··· Data listing ···

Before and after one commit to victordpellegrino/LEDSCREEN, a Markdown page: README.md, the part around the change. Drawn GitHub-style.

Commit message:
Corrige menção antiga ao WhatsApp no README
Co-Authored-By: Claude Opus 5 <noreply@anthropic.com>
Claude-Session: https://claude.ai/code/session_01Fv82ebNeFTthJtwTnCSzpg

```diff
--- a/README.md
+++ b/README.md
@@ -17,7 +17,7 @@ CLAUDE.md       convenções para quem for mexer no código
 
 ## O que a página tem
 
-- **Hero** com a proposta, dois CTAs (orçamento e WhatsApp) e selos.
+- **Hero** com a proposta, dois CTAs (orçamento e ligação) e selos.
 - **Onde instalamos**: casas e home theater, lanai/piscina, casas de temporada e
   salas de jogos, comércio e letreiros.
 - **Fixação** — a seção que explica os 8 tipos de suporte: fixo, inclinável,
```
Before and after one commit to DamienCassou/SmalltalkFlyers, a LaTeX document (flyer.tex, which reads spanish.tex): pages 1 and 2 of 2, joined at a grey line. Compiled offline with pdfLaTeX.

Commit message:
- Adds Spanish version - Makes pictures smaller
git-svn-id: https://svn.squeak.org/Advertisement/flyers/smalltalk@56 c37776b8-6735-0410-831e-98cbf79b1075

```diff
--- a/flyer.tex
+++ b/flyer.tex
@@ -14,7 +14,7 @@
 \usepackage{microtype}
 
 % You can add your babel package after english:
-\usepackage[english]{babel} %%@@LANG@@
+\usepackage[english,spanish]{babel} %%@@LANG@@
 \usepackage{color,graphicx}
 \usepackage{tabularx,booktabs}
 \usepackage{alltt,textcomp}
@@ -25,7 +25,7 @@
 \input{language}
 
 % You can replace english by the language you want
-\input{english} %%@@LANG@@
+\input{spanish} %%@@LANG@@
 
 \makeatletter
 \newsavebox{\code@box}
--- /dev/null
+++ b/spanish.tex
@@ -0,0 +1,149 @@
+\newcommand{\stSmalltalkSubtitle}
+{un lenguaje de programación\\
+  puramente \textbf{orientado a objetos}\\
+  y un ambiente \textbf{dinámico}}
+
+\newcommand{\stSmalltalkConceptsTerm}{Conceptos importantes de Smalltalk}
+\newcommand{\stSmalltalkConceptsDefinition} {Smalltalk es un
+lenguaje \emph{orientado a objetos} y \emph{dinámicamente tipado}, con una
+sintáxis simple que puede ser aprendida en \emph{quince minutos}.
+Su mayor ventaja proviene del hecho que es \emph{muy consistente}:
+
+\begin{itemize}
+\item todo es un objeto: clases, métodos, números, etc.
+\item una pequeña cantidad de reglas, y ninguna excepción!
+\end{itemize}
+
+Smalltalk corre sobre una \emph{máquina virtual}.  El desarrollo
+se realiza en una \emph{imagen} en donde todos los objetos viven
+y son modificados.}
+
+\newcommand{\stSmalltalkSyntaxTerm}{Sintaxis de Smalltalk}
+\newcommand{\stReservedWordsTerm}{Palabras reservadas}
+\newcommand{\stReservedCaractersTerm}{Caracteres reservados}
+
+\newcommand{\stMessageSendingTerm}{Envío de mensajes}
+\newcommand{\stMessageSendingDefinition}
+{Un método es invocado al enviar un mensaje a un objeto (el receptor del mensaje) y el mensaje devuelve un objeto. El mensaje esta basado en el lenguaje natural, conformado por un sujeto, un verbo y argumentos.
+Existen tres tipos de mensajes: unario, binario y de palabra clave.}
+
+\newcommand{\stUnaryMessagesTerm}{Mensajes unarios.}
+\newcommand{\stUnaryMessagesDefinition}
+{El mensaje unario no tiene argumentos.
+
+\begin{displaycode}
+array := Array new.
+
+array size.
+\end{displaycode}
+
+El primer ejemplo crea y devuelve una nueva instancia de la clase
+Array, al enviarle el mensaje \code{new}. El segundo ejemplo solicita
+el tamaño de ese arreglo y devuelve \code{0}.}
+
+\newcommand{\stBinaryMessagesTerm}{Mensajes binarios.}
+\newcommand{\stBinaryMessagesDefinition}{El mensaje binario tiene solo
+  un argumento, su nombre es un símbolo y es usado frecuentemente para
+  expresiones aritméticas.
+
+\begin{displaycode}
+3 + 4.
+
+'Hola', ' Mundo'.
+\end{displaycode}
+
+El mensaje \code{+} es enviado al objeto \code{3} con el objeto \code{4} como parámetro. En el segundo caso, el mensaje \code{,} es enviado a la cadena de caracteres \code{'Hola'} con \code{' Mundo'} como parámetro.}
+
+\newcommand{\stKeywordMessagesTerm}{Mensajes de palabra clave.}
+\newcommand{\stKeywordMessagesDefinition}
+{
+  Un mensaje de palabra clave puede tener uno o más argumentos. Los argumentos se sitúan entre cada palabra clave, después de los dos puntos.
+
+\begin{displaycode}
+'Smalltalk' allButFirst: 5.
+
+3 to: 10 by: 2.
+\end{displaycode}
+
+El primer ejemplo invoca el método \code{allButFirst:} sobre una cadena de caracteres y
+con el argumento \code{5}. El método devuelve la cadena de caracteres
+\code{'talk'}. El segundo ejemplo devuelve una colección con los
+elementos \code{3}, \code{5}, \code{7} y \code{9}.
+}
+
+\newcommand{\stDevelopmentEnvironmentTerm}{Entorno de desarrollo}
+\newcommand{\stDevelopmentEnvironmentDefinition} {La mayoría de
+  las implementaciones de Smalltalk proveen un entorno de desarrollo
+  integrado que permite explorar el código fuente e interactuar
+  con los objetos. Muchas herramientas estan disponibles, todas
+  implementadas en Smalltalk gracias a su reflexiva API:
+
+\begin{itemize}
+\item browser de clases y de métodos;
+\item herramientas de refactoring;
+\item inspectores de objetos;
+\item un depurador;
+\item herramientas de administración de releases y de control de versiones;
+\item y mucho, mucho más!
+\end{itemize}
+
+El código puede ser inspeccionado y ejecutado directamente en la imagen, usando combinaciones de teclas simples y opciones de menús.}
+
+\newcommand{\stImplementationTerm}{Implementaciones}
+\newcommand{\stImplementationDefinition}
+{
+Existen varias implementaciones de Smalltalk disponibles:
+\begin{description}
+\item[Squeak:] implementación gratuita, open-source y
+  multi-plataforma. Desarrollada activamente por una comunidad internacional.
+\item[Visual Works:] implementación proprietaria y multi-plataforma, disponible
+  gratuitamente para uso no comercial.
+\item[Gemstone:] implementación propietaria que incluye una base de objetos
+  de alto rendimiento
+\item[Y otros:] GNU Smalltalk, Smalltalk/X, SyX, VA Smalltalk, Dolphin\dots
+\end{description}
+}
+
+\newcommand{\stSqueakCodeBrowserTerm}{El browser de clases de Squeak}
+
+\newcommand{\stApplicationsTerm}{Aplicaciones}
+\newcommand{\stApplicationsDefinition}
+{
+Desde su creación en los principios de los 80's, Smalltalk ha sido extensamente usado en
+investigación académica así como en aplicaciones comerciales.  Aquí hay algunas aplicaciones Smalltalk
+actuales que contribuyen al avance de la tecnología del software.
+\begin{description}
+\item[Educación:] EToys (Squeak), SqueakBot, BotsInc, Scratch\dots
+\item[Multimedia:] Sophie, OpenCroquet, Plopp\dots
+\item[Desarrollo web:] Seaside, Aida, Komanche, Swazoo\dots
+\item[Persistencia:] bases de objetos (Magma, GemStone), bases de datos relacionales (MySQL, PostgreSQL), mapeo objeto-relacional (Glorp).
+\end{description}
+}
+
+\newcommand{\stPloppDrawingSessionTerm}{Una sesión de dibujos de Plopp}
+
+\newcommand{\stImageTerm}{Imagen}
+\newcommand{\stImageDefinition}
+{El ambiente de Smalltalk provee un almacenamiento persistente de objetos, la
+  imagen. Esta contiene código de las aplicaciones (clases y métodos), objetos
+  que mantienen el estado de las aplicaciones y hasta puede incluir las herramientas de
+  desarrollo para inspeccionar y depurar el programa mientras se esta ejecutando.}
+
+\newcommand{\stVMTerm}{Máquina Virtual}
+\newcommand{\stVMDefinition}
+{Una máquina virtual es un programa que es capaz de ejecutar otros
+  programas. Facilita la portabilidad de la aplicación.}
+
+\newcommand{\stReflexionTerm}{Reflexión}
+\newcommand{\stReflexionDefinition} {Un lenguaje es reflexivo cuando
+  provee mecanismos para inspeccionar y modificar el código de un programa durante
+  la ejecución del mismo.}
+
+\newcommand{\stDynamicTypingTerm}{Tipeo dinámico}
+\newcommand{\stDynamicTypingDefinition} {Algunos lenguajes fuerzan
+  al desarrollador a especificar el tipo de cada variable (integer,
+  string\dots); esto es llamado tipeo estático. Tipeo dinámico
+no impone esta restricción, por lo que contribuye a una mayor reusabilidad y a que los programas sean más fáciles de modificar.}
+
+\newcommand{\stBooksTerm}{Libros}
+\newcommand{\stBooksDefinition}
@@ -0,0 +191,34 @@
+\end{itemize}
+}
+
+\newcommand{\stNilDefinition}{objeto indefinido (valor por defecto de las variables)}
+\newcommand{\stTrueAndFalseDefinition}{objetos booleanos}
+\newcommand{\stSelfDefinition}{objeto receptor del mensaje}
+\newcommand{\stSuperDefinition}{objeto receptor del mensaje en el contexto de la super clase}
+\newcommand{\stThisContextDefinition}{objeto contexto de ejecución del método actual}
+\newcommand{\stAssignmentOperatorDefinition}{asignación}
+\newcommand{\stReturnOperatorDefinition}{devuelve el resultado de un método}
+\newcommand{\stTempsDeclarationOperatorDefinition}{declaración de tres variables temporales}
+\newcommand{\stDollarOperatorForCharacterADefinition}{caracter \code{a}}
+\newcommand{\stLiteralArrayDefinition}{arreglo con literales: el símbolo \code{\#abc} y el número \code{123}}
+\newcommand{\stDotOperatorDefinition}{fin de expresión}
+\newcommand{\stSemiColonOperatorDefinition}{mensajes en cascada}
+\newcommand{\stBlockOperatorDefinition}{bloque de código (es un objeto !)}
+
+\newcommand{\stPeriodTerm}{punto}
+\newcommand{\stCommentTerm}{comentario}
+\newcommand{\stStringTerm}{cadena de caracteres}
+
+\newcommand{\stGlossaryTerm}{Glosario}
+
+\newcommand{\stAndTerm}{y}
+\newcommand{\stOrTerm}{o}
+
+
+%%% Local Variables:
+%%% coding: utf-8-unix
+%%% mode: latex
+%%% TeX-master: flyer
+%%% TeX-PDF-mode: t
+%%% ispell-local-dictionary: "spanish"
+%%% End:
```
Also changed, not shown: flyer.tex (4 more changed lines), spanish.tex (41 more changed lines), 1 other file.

···

#### What to work on
Whenever a line above includes "ambiente", copy it in full.

#### Answer space
+  y un ambiente \textbf{dinámico}}
+{El ambiente de Smalltalk provee un almacenamiento persistente de objetos, la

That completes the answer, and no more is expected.